Task to carry out: Set down the entries again word for word, without any of the images.

Material provided:
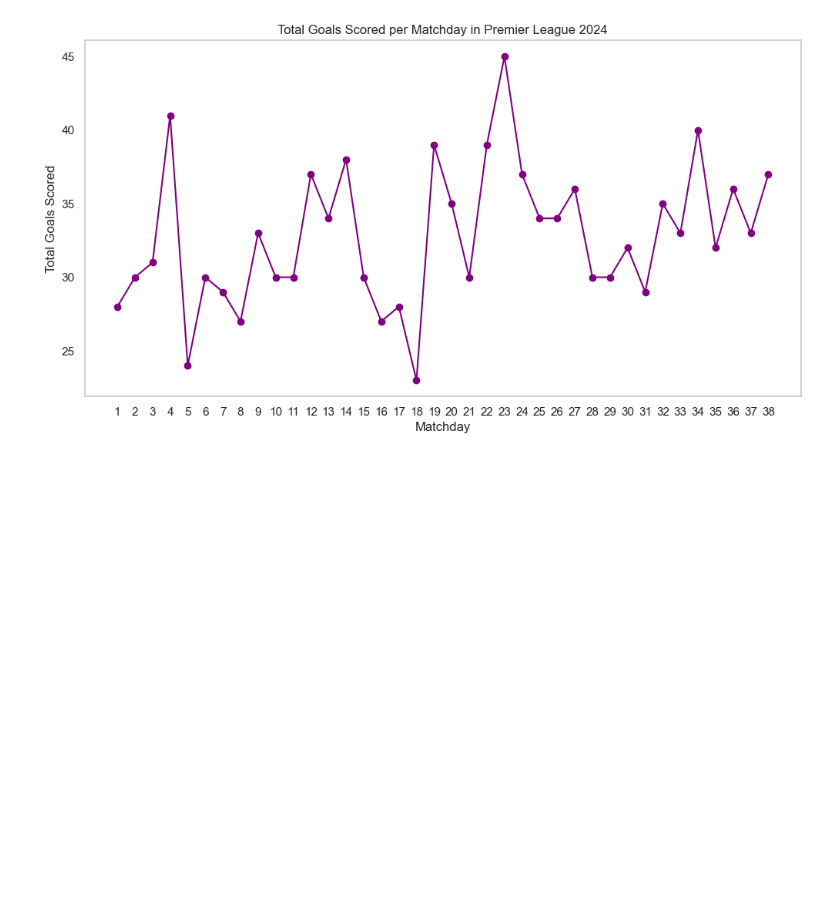
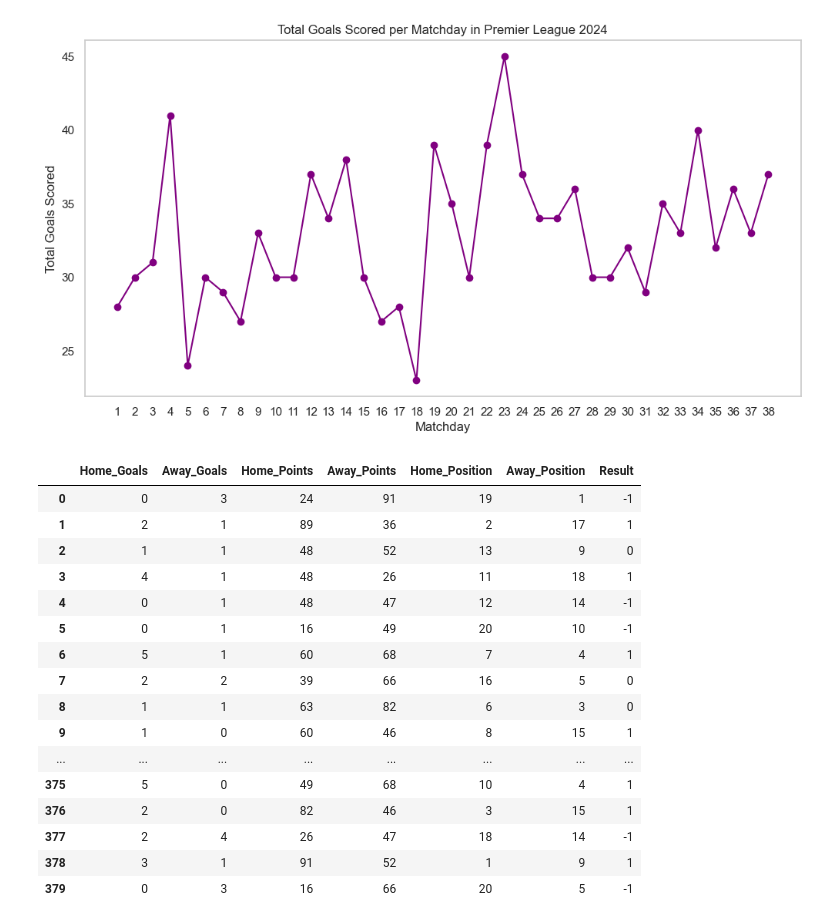
Before and after one commit to lusbnz/football-notebook, a Jupyter notebook: step_1/epl_2023.ipynb, the cells around one changed output. Cells and saved outputs as stored; diff of their text form; code cells hidden in the pictures; blank space fills up the shorter version.

```diff
--- a/step_1/epl_2023.ipynb
+++ b/step_1/epl_2023.ipynb
@@ -514,3 +514,60 @@ plt.grid()
 plt.show()
 # %% [output]
 [figure]
+# %%
+import pandas as pd
+
+data = []
+for matchday, match_list in matches_by_matchday.items():
+    for match in match_list:
+        home_team = match['Home Team']
+        away_team = match['Away Team']
+        home_score = match['FT Home Score']
+        away_score = match['FT Away Score']
+
+        home_info = final_standing_df[final_standing_df['Team'] == home_team].iloc[0]
+        away_info = final_standing_df[final_standing_df['Team'] == away_team].iloc[0]
+
+        if pd.notna(home_score) and pd.notna(away_score):
+            if home_score > away_score:
+                label = 1
+            elif away_score > home_score:
+                label = -1
+            elif home_score == away_score:
+                label = 0
+            else:
+                continue
+
+            data.append({
+                'Home_Goals': home_score,
+                'Away_Goals': away_score,
+                'Home_Points': home_info['Total Points'],
+                'Away_Points': away_info['Total Points'],
+                'Home_Position': home_info['Pos'],
+                'Away_Position': away_info['Pos'],
+                'Result': label
+            })
+
+df = pd.DataFrame(data)
+
+df_clean = df.dropna()
+
+df_clean
+# %% [output]
+|  | Home_Goals | Away_Goals | Home_Points | Away_Points | Home_Position | Away_Position | Result |
+| 0 | 0 | 3 | 24 | 91 | 19 | 1 | -1 |
+| 1 | 2 | 1 | 89 | 36 | 2 | 17 | 1 |
+| 2 | 1 | 1 | 48 | 52 | 13 | 9 | 0 |
+| 3 | 4 | 1 | 48 | 26 | 11 | 18 | 1 |
+| 4 | 0 | 1 | 48 | 47 | 12 | 14 | -1 |
+| 5 | 0 | 1 | 16 | 49 | 20 | 10 | -1 |
+| 6 | 5 | 1 | 60 | 68 | 7 | 4 | 1 |
+| 7 | 2 | 2 | 39 | 66 | 16 | 5 | 0 |
+| 8 | 1 | 1 | 63 | 82 | 6 | 3 | 0 |
+| 9 | 1 | 0 | 60 | 46 | 8 | 15 | 1 |
+| ... | ... | ... | ... | ... | ... | ... | ... |
+| 375 | 5 | 0 | 49 | 68 | 10 | 4 | 1 |
+| 376 | 2 | 0 | 82 | 46 | 3 | 15 | 1 |
+| 377 | 2 | 4 | 26 | 47 | 18 | 14 | -1 |
+| 378 | 3 | 1 | 91 | 52 | 1 | 9 | 1 |
+| 379 | 0 | 3 | 16 | 66 | 20 | 5 | -1 |
```
Also changed, not shown: parts of 1 cell of this notebook, 2 other files.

Problem solution:
Before and after one commit to lusbnz/football-notebook, a Jupyter notebook: step_1/epl_2023.ipynb, the cells around one changed output. Cells and saved outputs as stored; diff of their text form; code cells hidden in the pictures; blank space fills up the shorter version.

```diff
--- a/step_1/epl_2023.ipynb
+++ b/step_1/epl_2023.ipynb
@@ -514,3 +514,60 @@ plt.grid()
 plt.show()
 # %% [output]
 [figure]
+# %%
+import pandas as pd
+
+data = []
+for matchday, match_list in matches_by_matchday.items():
+    for match in match_list:
+        home_team = match['Home Team']
+        away_team = match['Away Team']
+        home_score = match['FT Home Score']
+        away_score = match['FT Away Score']
+
+        home_info = final_standing_df[final_standing_df['Team'] == home_team].iloc[0]
+        away_info = final_standing_df[final_standing_df['Team'] == away_team].iloc[0]
+
+        if pd.notna(home_score) and pd.notna(away_score):
+            if home_score > away_score:
+                label = 1
+            elif away_score > home_score:
+                label = -1
+            elif home_score == away_score:
+                label = 0
+            else:
+                continue
+
+            data.append({
+                'Home_Goals': home_score,
+                'Away_Goals': away_score,
+                'Home_Points': home_info['Total Points'],
+                'Away_Points': away_info['Total Points'],
+                'Home_Position': home_info['Pos'],
+                'Away_Position': away_info['Pos'],
+                'Result': label
+            })
+
+df = pd.DataFrame(data)
+
+df_clean = df.dropna()
+
+df_clean
+# %% [output]
+|  | Home_Goals | Away_Goals | Home_Points | Away_Points | Home_Position | Away_Position | Result |
+| 0 | 0 | 3 | 24 | 91 | 19 | 1 | -1 |
+| 1 | 2 | 1 | 89 | 36 | 2 | 17 | 1 |
+| 2 | 1 | 1 | 48 | 52 | 13 | 9 | 0 |
+| 3 | 4 | 1 | 48 | 26 | 11 | 18 | 1 |
+| 4 | 0 | 1 | 48 | 47 | 12 | 14 | -1 |
+| 5 | 0 | 1 | 16 | 49 | 20 | 10 | -1 |
+| 6 | 5 | 1 | 60 | 68 | 7 | 4 | 1 |
+| 7 | 2 | 2 | 39 | 66 | 16 | 5 | 0 |
+| 8 | 1 | 1 | 63 | 82 | 6 | 3 | 0 |
+| 9 | 1 | 0 | 60 | 46 | 8 | 15 | 1 |
+| ... | ... | ... | ... | ... | ... | ... | ... |
+| 375 | 5 | 0 | 49 | 68 | 10 | 4 | 1 |
+| 376 | 2 | 0 | 82 | 46 | 3 | 15 | 1 |
+| 377 | 2 | 4 | 26 | 47 | 18 | 14 | -1 |
+| 378 | 3 | 1 | 91 | 52 | 1 | 9 | 1 |
+| 379 | 0 | 3 | 16 | 66 | 20 | 5 | -1 |
```
Also changed, not shown: parts of 1 cell of this notebook, 2 other files.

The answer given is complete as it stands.